Hi. Will your fan plug into Australian powerpoints?

Hi Mira, the plug on our DIY fan is not the same as Australia’s plug type, but with a simple adapter (similar to a travel adapter) you will be able to use the fan in Australia!

shriram krishnamurthy

hello, I have purchased a diy1.1 air purifier. Which side of the hepa filter should face the fan?

Britt Labutte

Hi! I’m in ACT Australia and currently due to extreme conditions, hundreds of fires are burning 1-3 hrs away. This is blanketing our city for weeks.
Needing to attempt to make this amazing alternative as I cannot breath easy in my smokey apartment with my children.
My question is, after I purchase my fan and hepa-filter, can I also attatach a carbon filter as well as 2x general filters to the one machine? I would be very grateful to know exactly the right combination and order (if there is one) please…so that all the ‘bad’ is captured effectively.
Thank you so much!

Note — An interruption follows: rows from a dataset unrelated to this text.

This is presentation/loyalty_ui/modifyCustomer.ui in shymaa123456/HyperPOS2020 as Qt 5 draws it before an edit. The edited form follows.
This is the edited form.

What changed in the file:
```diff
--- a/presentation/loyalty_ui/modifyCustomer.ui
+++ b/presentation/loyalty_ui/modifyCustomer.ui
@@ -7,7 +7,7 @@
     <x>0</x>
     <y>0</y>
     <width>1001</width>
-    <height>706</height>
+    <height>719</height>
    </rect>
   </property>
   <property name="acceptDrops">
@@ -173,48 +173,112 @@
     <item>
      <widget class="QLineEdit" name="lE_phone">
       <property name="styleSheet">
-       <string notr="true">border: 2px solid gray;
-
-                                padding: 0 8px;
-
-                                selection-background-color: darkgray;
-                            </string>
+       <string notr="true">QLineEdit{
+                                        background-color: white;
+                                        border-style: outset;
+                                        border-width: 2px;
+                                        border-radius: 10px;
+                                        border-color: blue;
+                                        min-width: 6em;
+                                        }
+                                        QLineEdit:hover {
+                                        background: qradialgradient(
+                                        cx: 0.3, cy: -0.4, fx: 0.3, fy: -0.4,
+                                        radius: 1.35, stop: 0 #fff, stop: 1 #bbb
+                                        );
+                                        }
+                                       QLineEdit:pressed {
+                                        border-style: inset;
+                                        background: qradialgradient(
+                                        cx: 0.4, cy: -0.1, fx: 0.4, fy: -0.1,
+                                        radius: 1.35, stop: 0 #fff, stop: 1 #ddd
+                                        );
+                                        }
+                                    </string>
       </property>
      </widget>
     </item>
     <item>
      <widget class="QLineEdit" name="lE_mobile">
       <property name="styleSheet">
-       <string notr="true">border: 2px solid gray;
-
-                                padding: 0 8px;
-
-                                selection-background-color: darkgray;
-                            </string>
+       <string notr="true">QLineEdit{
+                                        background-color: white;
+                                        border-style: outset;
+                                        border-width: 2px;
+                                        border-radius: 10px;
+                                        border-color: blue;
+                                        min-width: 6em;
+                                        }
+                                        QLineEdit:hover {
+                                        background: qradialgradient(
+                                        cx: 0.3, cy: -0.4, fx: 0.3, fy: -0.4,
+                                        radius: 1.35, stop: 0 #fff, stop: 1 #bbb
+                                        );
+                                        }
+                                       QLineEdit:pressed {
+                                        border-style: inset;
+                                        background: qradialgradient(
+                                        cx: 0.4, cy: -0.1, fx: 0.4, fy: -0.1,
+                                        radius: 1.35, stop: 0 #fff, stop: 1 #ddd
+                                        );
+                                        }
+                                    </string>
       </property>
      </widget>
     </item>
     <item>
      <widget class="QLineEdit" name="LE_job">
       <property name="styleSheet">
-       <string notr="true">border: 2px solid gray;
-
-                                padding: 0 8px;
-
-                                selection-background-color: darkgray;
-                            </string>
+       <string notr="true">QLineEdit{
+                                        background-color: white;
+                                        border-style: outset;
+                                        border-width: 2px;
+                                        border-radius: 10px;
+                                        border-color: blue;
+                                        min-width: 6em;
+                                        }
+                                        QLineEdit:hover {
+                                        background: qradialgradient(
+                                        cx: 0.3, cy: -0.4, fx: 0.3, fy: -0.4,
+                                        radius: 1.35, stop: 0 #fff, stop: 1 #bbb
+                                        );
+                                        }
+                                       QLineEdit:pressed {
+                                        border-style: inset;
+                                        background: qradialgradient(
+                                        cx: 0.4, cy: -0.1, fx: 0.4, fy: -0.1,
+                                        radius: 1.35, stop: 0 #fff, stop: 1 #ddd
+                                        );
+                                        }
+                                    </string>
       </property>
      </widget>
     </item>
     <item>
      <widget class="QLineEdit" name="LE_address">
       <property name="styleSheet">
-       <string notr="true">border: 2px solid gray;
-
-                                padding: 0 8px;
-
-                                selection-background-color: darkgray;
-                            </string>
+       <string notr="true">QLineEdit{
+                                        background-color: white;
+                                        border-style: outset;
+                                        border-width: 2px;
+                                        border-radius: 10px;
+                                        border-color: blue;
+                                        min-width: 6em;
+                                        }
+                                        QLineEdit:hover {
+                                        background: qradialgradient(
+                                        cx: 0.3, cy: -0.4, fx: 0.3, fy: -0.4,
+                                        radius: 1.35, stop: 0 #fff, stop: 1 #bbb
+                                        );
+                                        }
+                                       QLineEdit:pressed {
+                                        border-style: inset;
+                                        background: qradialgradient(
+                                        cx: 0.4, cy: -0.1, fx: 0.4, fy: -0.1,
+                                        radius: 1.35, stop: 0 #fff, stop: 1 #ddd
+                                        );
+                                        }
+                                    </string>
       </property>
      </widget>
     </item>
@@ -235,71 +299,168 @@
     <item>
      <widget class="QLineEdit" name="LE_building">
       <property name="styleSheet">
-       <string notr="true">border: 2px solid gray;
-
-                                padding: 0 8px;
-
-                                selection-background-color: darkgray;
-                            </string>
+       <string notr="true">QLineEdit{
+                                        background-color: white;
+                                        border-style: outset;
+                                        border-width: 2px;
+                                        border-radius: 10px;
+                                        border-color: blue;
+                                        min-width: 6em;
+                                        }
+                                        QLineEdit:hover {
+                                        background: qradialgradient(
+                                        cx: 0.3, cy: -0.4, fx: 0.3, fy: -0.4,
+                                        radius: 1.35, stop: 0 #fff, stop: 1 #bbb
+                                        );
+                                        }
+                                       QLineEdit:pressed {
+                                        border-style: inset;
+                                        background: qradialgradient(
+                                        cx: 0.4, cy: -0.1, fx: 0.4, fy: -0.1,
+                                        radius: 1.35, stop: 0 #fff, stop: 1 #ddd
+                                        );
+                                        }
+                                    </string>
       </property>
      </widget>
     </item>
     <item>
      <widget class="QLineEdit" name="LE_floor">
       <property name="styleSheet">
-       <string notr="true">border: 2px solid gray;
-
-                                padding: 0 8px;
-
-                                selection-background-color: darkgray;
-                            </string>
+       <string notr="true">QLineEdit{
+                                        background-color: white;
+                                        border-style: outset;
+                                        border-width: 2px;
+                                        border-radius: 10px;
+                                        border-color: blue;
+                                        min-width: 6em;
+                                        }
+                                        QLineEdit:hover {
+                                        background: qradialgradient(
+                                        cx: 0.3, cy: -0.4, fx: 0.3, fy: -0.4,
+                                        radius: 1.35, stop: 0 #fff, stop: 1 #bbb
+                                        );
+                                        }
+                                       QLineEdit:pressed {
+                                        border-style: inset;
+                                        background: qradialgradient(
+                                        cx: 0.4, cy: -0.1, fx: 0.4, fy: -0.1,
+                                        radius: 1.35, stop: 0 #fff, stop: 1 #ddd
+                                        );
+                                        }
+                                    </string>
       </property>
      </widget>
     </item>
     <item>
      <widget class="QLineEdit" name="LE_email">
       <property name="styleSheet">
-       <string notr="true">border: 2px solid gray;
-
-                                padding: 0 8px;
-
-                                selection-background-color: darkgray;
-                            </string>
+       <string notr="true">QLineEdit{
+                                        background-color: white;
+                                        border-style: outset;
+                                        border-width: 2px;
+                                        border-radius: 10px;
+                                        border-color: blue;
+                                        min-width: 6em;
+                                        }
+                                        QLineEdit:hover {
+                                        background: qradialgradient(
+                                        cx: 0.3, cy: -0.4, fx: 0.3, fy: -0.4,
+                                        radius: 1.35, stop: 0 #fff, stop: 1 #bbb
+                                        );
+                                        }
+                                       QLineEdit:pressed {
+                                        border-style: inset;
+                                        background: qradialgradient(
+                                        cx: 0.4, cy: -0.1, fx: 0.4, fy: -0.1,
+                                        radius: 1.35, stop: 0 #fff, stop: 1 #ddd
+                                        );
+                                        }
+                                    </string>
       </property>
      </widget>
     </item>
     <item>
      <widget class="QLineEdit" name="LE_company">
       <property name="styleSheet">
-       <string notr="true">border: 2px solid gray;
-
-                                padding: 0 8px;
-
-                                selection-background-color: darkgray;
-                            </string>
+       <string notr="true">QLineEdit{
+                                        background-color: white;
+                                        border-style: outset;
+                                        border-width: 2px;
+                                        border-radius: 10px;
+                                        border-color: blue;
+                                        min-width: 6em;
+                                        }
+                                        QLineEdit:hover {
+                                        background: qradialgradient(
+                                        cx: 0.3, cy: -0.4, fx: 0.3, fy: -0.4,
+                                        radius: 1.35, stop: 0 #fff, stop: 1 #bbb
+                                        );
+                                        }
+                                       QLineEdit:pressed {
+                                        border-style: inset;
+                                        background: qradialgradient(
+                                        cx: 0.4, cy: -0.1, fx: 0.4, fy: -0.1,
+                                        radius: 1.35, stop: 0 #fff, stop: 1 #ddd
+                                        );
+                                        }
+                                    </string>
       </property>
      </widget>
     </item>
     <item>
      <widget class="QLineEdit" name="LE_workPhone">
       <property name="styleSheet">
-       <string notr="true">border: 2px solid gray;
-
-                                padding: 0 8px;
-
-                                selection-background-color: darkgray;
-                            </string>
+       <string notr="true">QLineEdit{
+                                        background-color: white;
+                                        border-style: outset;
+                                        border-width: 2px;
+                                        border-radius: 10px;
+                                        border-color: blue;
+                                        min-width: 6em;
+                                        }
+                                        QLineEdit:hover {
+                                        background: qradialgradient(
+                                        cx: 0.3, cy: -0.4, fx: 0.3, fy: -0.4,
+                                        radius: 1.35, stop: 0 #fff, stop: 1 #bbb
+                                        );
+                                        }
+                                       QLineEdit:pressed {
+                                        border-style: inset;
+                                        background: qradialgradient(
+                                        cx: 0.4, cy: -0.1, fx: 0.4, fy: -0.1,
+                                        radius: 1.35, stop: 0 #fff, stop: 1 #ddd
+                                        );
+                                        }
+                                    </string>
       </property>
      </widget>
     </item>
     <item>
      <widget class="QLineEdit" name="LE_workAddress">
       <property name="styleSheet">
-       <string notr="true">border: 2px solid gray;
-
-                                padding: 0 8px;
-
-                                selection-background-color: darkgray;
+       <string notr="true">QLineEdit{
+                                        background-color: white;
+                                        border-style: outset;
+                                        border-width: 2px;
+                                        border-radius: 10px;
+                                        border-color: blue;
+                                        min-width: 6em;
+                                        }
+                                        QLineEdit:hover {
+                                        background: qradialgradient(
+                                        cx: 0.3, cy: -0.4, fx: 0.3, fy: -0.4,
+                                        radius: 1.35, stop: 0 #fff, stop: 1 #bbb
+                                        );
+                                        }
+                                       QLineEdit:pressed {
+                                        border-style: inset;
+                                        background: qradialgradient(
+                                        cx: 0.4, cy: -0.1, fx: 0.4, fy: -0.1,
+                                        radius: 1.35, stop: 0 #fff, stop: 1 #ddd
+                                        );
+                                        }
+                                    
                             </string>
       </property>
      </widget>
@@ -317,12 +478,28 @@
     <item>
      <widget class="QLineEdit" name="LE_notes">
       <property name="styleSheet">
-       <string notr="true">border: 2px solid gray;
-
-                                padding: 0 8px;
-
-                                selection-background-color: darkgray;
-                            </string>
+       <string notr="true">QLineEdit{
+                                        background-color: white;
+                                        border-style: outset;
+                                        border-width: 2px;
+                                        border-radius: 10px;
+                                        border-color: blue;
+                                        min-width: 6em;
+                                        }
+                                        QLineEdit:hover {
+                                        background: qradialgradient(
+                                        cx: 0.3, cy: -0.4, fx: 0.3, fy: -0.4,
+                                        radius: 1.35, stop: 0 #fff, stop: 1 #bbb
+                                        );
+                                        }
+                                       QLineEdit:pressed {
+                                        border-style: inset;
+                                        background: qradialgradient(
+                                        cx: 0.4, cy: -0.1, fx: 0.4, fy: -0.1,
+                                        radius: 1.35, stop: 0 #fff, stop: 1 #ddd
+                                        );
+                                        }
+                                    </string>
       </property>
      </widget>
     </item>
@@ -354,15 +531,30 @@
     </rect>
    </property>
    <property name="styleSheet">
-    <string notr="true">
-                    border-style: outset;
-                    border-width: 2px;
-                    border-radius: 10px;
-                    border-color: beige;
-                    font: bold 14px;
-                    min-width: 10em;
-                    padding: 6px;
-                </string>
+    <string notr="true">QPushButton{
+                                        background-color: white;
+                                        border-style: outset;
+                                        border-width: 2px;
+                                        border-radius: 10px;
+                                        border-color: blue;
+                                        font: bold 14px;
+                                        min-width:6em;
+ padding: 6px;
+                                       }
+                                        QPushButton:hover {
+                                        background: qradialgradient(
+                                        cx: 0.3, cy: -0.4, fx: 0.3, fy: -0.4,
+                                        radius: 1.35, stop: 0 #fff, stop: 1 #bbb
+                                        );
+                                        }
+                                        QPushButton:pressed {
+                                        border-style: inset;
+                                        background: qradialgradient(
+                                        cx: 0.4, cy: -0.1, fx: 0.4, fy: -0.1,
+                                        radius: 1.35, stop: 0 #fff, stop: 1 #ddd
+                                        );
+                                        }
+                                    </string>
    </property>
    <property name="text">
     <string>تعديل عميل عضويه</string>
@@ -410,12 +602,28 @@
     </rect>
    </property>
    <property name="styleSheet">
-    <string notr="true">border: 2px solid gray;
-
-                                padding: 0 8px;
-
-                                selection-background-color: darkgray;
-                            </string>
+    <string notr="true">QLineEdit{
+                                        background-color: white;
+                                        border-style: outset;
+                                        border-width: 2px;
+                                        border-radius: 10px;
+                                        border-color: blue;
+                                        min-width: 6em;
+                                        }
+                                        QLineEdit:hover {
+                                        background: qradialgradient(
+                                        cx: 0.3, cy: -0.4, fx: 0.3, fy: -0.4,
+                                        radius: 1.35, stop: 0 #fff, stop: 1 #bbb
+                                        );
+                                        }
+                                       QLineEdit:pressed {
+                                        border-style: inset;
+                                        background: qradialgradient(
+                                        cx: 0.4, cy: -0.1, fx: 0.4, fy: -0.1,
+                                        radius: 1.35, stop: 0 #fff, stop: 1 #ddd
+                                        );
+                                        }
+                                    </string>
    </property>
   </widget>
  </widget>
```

ethel

Hey Britt, can’t imagine what you and your family are going through in Australia because of the fires!
To answer your question, there can only be 1 filter attached to the fan at each time — either a HEPA or a carbon filter. If you attach more than 1 filter, it will not be effective because a fan’s strength isn’t enough to support both.

Dejan

Hye Ethel, just quick question: what depth of HEPA filter should be? I have options 20mm, 25mm, 30mm, 35mm?

Kate

Hi Britt I am in Australia experiencing the fire conditions in Canberra; where did you buy your HEPA filter?

Kate Bolas

Hi Britt I am in the ACT also where did you get your HEPA filter?
Kate

Thanks for this! I was inspired to build my own. Q: do you recommend combining HEPA and activated carbon filters with a regular box fan, or would that put too much strain on the motor?

I’m running it with both at the moment, but I don’t even know if it’s pulling the air through at sufficient volume to be effective, since I can’t feel the air flow pushing out the front.

Thanks!

ethel

Hey Rory, you can combine a HEPA and carbon filter on a box fan but the best way to make sure it is effective is to get an air quality monitor!

Muhammad Khizar

Hi, this maybe a silly question. I just made a DIY air purifier similar to instructions here. How much of air flow should we be able to feel at the front of the HEPA filter ? Little or none at all as I am getting almost none.

Hey Muhammad! This is a very common question for DIY air purifiers. Even if you can’t feel a lot of air coming out of your DIY, it doesn’t mean it’s not working. With the original DIY that Tom made, it also felt like very little air was coming out, however tests proved it to be effective. Check out this video of Tom showing this: https://www.youtube.com/watch?v=JpfpZofUzNo&t=7s To ensure you’re getting the maximum air possible out of the purifier, make sure there’s a good seal between the fan and the filter, and that no air is leaking out of the back of… Read more »

davis.c.fay

Hello! I had a similar problem to Muhammad’s – little to no air flow out of the front of the filter and significant flow out of the back of the fan (even after taping up all of the side vents in this particular desk fan.

What do you recommend to correct for this? I’m in the USA, so I don’t believe I have affordable access to the same fan listed in the instructions in this blog post.

If you’re in the USA, then you’re in luck! I suggest you get yourself a box fan and a large furnace filter. These fans are extremely powerful and very affordable in the US. They should be a great option for you!